(Image comparison data)
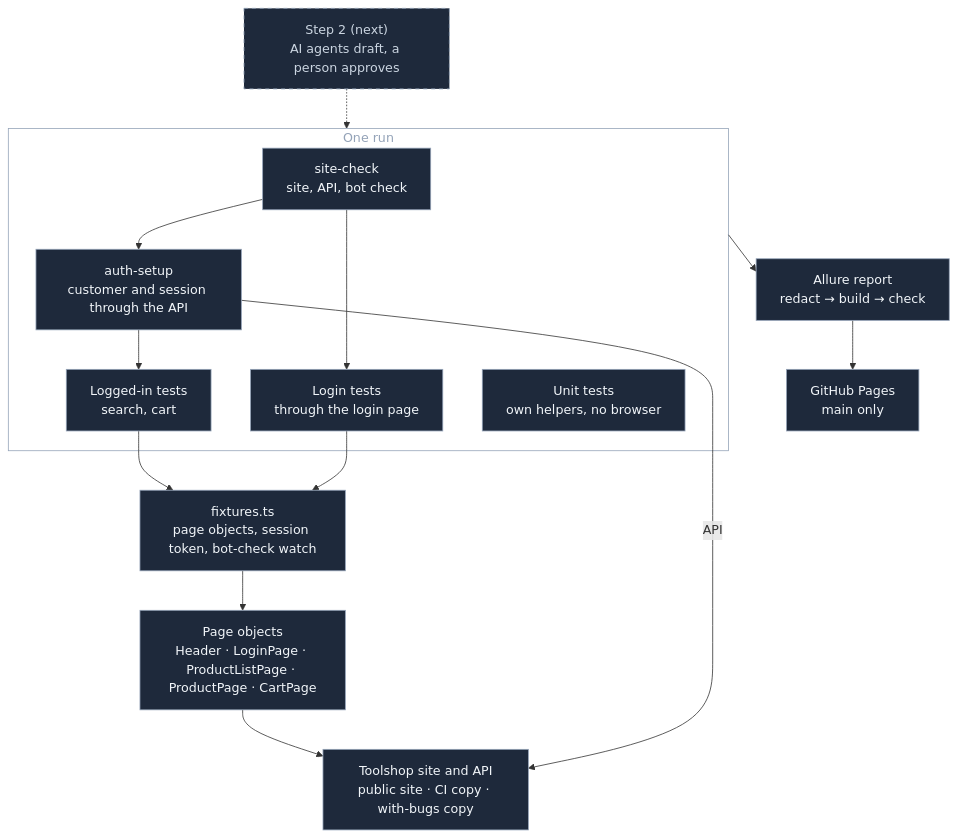
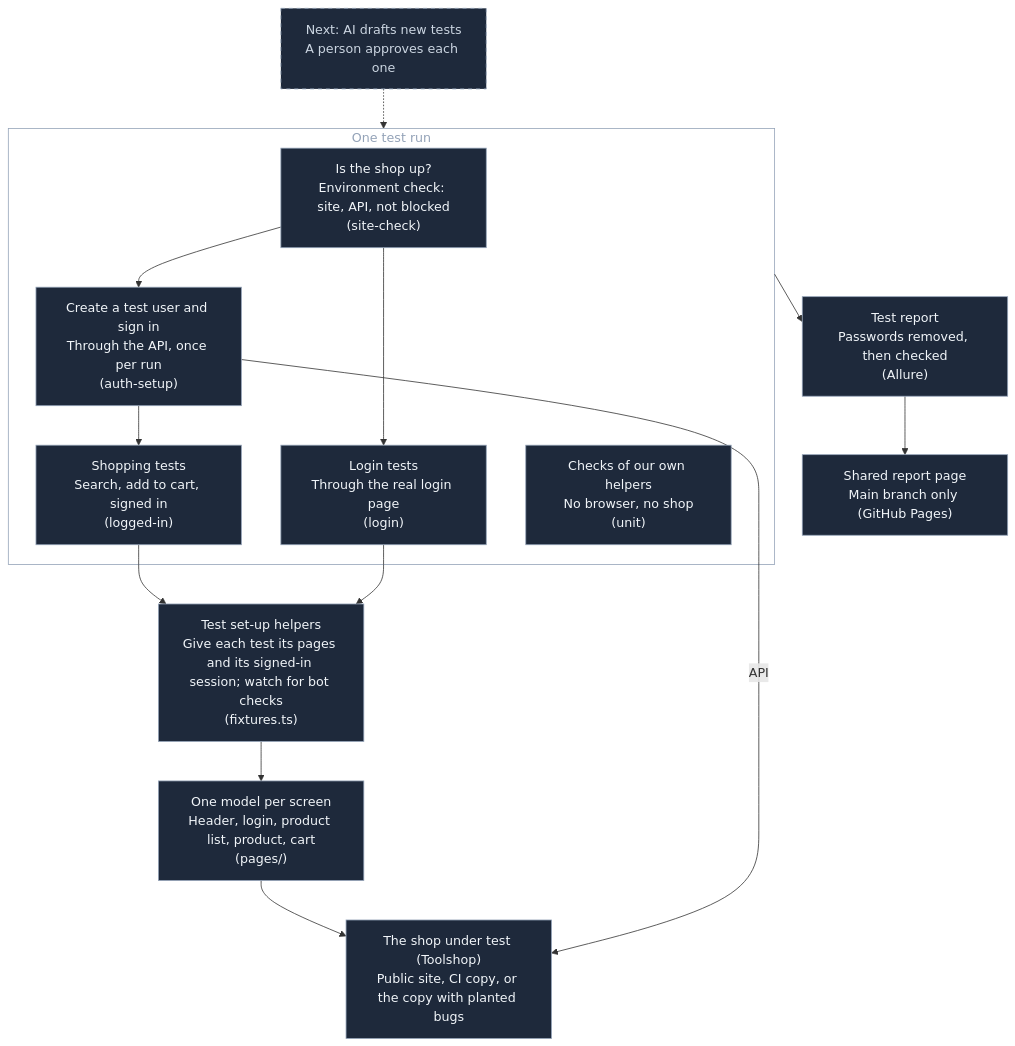
One commit to rahulsharma-qe/playwright-qa-agent changed the first of 3 diagrams in docs/architecture.md. Above: the diagram before and after it, drawn with Mermaid. The commit also changed other lines of this file and 1 other file, not shown here.

Commit message:
Diagrams in plain words: each box says what it does, code names in brackets

````diff
--- a/docs/architecture.md
+++ b/docs/architecture.md
@@ -13,29 +13,29 @@
 ```mermaid
 flowchart TB
-  subgraph RUN["One run"]
-    SC["site-check<br/>site, API, bot check"]
-    AS["auth-setup<br/>customer and session through the API"]
-    LI["Logged-in tests<br/>search, cart"]
-    LG["Login tests<br/>through the login page"]
-    UT["Unit tests<br/>own helpers, no browser"]
+  subgraph RUN["One test run"]
+    ENV["Is the shop up?<br/>Environment check: site, API, not blocked<br/>(site-check)"]
+    USER["Create a test user and sign in<br/>Through the API, once per run<br/>(auth-setup)"]
+    SHOP["Shopping tests<br/>Search, add to cart, signed in<br/>(logged-in)"]
+    LOGIN["Login tests<br/>Through the real login page<br/>(login)"]
+    UNIT["Checks of our own helpers<br/>No browser, no shop<br/>(unit)"]
   end
-  FX["fixtures.ts<br/>page objects, session token, bot-check watch"]
-  PO["Page objects<br/>Header · LoginPage · ProductListPage · ProductPage · CartPage"]
-  TS["Toolshop site and API<br/>public site · CI copy · with-bugs copy"]
-  REP["Allure report<br/>redact → build → check"]
-  PG["GitHub Pages<br/>main only"]
-  S2["Step 2 (next)<br/>AI agents draft, a person approves"]
-  SC --> AS --> LI
-  SC --> LG
-  LI --> FX
-  LG --> FX
-  FX --> PO --> TS
-  AS -->|API| TS
-  RUN --> REP --> PG
-  S2 -.-> RUN
+  HELP["Test set-up helpers<br/>Give each test its pages and its signed-in session; watch for bot checks<br/>(fixtures.ts)"]
+  SCREENS["One model per screen<br/>Header, login, product list, product, cart<br/>(pages/)"]
+  APP["The shop under test (Toolshop)<br/>Public site, CI copy, or the copy with planted bugs"]
+  REP["Test report<br/>Passwords removed, then checked<br/>(Allure)"]
+  PUB["Shared report page<br/>Main branch only (GitHub Pages)"]
+  NEXT["Next: AI drafts new tests<br/>A person approves each one"]
+  ENV --> USER --> SHOP
+  ENV --> LOGIN
+  SHOP --> HELP
+  LOGIN --> HELP
+  HELP --> SCREENS --> APP
+  USER -->|API| APP
+  RUN --> REP --> PUB
+  NEXT -.-> RUN
   classDef box fill:#1e293b,stroke:#94a3b8,color:#f1f5f9
   classDef later fill:#1e293b,stroke:#94a3b8,color:#cbd5e1,stroke-dasharray: 5 5
-  class SC,AS,LI,LG,UT,FX,PO,TS,REP,PG box
+  class ENV,USER,SHOP,LOGIN,UNIT,HELP,SCREENS,APP,REP,PUB box
+  class NEXT later
   style RUN fill:transparent,stroke:#94a3b8,color:#94a3b8
-  class S2 later
 ```
````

> Work task: Look for the line with "classDef box fill:#1e293b,stroke:#94a3b8,color:#f1f5f9" in the records above. Repeat it and each line after it exactly.

> Exercise solution:
   classDef box fill:#1e293b,stroke:#94a3b8,color:#f1f5f9
   classDef later fill:#1e293b,stroke:#94a3b8,color:#cbd5e1,stroke-dasharray: 5 5
-  class SC,AS,LI,LG,UT,FX,PO,TS,REP,PG box
+  class ENV,USER,SHOP,LOGIN,UNIT,HELP,SCREENS,APP,REP,PUB box
+  class NEXT later
   style RUN fill:transparent,stroke:#94a3b8,color:#94a3b8
-  class S2 later
 ```
````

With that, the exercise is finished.